Source data:

Segment Open

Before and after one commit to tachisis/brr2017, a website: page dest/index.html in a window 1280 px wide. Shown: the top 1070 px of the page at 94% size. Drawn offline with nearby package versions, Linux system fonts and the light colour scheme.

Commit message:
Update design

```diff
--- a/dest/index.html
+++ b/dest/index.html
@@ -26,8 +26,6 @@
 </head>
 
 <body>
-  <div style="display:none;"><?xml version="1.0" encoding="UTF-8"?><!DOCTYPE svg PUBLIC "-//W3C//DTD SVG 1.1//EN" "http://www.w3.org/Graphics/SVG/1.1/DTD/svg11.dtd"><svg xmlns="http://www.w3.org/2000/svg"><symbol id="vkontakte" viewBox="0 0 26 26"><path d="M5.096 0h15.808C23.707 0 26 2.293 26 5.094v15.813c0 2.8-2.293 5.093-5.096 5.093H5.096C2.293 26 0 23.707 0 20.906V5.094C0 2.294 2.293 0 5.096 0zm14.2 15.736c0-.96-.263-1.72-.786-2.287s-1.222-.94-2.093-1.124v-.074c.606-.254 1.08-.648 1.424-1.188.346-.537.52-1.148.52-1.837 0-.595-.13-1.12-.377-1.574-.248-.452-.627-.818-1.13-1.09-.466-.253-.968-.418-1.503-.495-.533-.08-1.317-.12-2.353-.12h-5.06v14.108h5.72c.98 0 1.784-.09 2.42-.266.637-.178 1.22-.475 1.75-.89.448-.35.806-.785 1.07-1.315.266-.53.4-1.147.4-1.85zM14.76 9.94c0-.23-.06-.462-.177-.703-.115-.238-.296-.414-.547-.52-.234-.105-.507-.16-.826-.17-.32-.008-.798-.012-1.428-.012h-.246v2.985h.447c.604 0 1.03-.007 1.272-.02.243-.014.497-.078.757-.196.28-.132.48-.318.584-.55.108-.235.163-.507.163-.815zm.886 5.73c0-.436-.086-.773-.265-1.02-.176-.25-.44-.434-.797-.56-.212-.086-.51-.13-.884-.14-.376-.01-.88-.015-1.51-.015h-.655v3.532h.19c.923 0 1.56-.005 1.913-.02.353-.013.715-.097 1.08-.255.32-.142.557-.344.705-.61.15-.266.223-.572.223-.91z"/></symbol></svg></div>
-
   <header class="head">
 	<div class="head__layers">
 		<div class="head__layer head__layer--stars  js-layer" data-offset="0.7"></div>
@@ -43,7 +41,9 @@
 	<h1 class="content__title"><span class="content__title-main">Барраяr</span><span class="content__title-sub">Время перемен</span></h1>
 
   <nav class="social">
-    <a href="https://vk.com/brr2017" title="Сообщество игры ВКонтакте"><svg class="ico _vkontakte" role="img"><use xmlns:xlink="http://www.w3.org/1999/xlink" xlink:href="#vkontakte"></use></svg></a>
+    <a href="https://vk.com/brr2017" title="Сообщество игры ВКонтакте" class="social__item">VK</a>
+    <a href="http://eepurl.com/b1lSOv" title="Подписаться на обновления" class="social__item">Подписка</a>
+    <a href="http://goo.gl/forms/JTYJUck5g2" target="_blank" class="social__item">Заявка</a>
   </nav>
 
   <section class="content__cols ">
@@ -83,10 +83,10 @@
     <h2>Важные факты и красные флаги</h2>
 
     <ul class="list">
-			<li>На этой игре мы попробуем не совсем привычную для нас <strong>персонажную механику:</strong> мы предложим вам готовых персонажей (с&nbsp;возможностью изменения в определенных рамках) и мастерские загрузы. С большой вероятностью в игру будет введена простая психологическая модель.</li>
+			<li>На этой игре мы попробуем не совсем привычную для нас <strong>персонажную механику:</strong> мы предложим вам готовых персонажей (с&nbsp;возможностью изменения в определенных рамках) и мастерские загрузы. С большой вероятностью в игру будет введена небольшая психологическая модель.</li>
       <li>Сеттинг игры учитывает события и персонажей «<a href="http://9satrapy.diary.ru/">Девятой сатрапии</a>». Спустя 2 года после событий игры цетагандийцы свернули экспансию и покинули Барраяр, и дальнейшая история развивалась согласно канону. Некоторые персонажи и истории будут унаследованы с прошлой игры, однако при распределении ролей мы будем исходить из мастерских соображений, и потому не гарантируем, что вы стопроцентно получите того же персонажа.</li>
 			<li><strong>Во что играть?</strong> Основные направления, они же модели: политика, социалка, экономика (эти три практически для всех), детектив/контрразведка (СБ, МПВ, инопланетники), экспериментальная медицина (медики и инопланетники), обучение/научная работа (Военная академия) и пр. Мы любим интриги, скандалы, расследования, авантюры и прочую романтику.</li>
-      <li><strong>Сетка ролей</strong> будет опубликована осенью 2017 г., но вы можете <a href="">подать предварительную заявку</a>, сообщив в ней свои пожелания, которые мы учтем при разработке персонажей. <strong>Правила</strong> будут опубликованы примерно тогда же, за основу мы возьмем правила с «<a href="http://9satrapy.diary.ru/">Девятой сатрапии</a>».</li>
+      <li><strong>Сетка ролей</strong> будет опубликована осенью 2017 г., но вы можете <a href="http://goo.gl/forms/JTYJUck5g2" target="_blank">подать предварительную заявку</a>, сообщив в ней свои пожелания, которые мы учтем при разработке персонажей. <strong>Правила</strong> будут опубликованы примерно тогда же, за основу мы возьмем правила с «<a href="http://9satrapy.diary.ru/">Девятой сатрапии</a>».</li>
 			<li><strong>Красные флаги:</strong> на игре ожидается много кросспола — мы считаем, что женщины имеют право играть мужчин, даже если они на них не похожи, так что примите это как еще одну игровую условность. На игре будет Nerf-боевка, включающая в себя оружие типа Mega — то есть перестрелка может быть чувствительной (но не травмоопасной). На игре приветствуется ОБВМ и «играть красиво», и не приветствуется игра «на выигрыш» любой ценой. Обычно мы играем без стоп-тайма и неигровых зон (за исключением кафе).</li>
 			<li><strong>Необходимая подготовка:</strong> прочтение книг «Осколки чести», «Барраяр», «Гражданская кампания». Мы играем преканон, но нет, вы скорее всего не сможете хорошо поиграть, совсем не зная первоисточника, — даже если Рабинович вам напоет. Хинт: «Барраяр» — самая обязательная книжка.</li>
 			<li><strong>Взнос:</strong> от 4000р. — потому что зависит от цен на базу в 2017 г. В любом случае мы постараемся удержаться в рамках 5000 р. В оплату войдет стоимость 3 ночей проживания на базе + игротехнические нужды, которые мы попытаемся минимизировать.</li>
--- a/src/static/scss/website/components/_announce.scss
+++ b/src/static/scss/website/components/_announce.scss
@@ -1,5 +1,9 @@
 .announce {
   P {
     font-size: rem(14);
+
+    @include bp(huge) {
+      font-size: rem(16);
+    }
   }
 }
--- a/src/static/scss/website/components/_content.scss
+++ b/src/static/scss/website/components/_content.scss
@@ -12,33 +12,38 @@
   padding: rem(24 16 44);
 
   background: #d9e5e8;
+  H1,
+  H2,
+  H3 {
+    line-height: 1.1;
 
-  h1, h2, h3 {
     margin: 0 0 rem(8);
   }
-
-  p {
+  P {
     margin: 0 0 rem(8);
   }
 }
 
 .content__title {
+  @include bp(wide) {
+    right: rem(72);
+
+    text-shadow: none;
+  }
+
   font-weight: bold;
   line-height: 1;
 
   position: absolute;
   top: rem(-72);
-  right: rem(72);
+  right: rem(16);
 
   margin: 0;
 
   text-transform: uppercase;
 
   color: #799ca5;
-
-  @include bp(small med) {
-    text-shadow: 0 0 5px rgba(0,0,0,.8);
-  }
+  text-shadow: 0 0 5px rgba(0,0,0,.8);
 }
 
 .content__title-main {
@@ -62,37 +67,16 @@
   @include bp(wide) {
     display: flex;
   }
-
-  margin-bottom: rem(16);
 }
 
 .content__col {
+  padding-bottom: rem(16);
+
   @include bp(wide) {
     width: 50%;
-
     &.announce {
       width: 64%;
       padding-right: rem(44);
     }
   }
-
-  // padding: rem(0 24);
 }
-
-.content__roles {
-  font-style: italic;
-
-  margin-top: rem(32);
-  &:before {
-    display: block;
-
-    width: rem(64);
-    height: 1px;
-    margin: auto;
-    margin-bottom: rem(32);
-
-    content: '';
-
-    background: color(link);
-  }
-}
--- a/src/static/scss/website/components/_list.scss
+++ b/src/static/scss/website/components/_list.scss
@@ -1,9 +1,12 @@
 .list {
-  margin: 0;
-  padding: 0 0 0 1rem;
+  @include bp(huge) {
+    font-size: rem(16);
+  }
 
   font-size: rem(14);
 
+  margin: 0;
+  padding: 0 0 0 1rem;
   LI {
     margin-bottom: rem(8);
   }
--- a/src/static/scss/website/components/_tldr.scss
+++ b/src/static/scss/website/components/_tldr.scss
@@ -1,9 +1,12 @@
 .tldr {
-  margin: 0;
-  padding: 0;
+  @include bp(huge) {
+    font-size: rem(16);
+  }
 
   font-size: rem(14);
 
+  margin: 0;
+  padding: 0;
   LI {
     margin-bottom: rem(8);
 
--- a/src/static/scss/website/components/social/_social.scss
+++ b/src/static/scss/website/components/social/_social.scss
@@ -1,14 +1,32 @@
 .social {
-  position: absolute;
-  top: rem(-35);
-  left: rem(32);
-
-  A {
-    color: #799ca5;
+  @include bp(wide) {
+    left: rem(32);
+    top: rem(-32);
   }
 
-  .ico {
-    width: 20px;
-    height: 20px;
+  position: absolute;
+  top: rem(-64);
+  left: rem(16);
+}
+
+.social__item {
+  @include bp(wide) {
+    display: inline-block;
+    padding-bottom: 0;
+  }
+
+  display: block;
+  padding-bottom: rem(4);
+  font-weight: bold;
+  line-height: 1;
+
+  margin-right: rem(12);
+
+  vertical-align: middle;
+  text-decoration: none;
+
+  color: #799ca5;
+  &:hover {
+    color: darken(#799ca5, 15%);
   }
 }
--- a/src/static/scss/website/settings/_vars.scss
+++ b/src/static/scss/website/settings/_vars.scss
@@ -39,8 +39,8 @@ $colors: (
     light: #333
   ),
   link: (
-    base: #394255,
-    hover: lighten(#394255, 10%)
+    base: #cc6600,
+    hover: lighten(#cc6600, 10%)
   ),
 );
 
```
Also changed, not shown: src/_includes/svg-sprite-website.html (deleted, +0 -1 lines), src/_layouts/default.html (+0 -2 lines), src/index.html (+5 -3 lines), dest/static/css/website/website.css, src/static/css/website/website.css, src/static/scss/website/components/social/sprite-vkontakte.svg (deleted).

Segment Closed

GOAL OF THE EXERCISE: State the number of lines above that hold the string "shadow", with nothing added.

RESPONSE AREA: 3